In this case, I do not agree with Ingraham that kneeling for the anthem is an attack on America. As one clever Twitter user put it, Rosa Parks wasn’t protesting buses. But, for the sake of argument, let’s grant momentarily that the kneeling really does attack America as a country. That being the case: good.
How can you pressure America’s people to show patriotism for a country that commits lethal injustices on a daily basis? How can you think it right that people should have to wish well for a country that refuses to acknowledge or change its violent ways? America might give them a place to live, but what good is that when the country then abuses them at every turn?
To claim that America’s people must love America, unconditionally, would be similar to a battered spouse continuing to love their batterer. You cannot separate whether or not to ‘love America’ from its government, its president, or its systems, because the morality and success of the latter are preconditions for the former.
If athletes like Colin Kaepernick are willing to make that separation — as, in fact, Kaepernick has publicly stated — then that is above and beyond the expectations. But don’t you dare expect people to take systematic oppression lying down.
It has been argued that many of the athletes taking part in this protest are not themselves devoid of privilege, and that all of them make enough money that they can hardly act like champions of the underprivileged. Even aside from the simple fact that financial standing does not protect you from social prejudice, would you also fail to listen to those who speak on the behalf of people who suffered police brutality, because they themselves are not survivors of police brutality?
Aside from that, Ingraham claims that “no social conservative” could stand for the anthem if kneeling was a matter of disagreeing with the country, because the US Constitution has been ruled to protect abortion. Well . . . yeah, exactly.
Now, Ingraham’s argument here is already flawed, because abortion and police brutality are completely different issues, but let’s assume “abortion” is simply a stand-in for “a human right defended by the left-wing.”
The thing is, social conservatives don’t have to stand for the anthem. They totally could protest abortion in that way if they chose to do so. I don’t support the pro-life movement, but they, just like any liberal, have a right to peaceful protest.
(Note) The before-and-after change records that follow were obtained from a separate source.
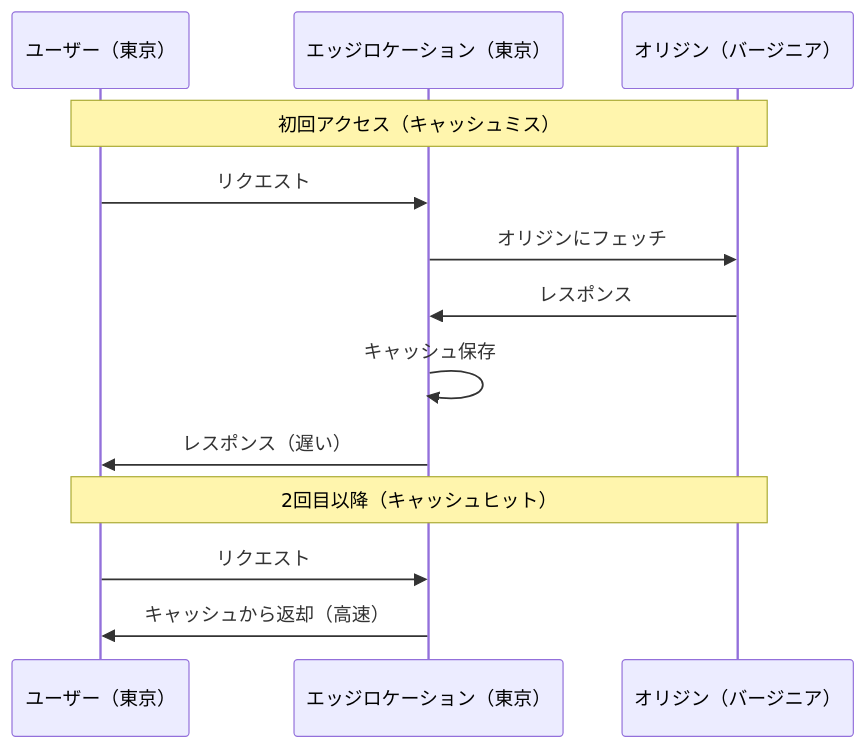
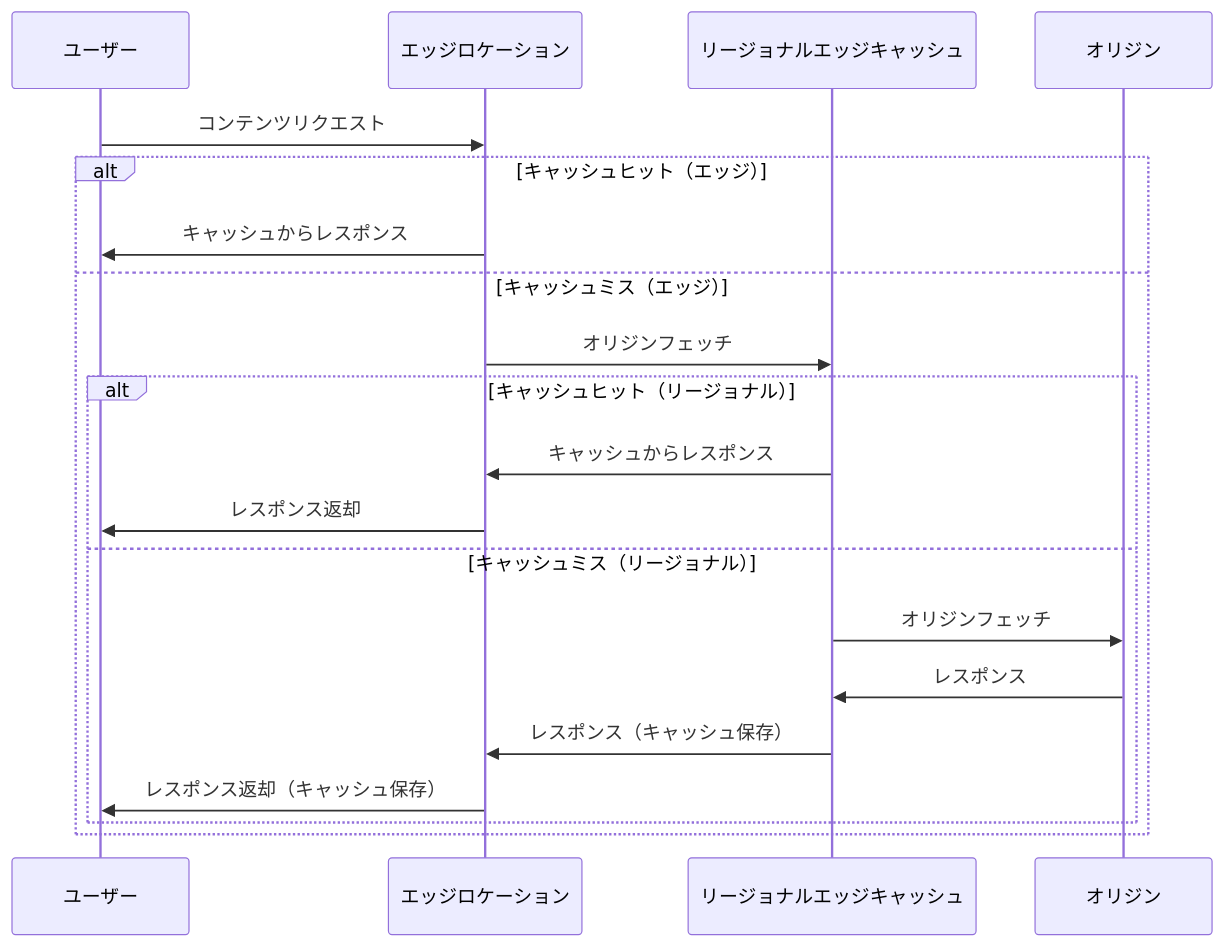
The second of 3 diagrams in roadmap/aws-cloudfront.md (MaitaTomoya/mt.github.io), drawn with Mermaid before and after one commit. The commit also changed other lines of this file and 2 other files, not shown here.

First line of the commit message:
feat: IAM記事を大幅強化（983行・Mermaid図8つ）+ RDS/CloudFront記事を拡充

````diff
--- a/roadmap/aws-cloudfront.md
+++ b/roadmap/aws-cloudfront.md
@@ -25,17 +62,23 @@
 ```mermaid
 sequenceDiagram
-    participant U as ユーザー（東京）
-    participant E as エッジロケーション（東京）
-    participant O as オリジン（バージニア）
+    participant User as ユーザー
+    participant Edge as エッジロケーション
+    participant REC as リージョナルエッジキャッシュ
+    participant Origin as オリジン
 
-    Note over U,O: 初回アクセス（キャッシュミス）
-    U->>E: リクエスト
-    E->>O: オリジンにフェッチ
-    O->>E: レスポンス
-    E->>E: キャッシュ保存
-    E->>U: レスポンス（遅い）
-
-    Note over U,O: 2回目以降（キャッシュヒット）
-    U->>E: リクエスト
-    E->>U: キャッシュから返却（高速）
+    User->>Edge: コンテンツリクエスト
+    alt キャッシュヒット（エッジ）
+        Edge->>User: キャッシュからレスポンス
+    else キャッシュミス（エッジ）
+        Edge->>REC: オリジンフェッチ
+        alt キャッシュヒット（リージョナル）
+            REC->>Edge: キャッシュからレスポンス
+            Edge->>User: レスポンス返却
+        else キャッシュミス（リージョナル）
+            REC->>Origin: オリジンフェッチ
+            Origin->>REC: レスポンス
+            REC->>Edge: レスポンス（キャッシュ保存）
+            Edge->>User: レスポンス返却（キャッシュ保存）
+        end
+    end
 ```
````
Americans tend to believe in free speech, their First Amendment. That includes protest. I’ve long espoused that there are times where free speech is defended too strongly — like when people defend hate speech — but this is not one of those times.
If you hate #TakeAKnee because it attacks the country, and you think that attacking our country’s institution means attacking our military, then my question becomes, “Why does your national identity depend so heavily on violence?”
If that mindset is so sacred to America, then it’s no wonder that journalists and politicians keep springing to the defence of a country that does that violence to its own people. Whether or not you like how the message is being said, you need to listen to what the message is. If you can’t do that much, if you can’t understand that we need to do everything in our power to fight police brutality and racist institutions, then you don’t get to complain about how people talk to you.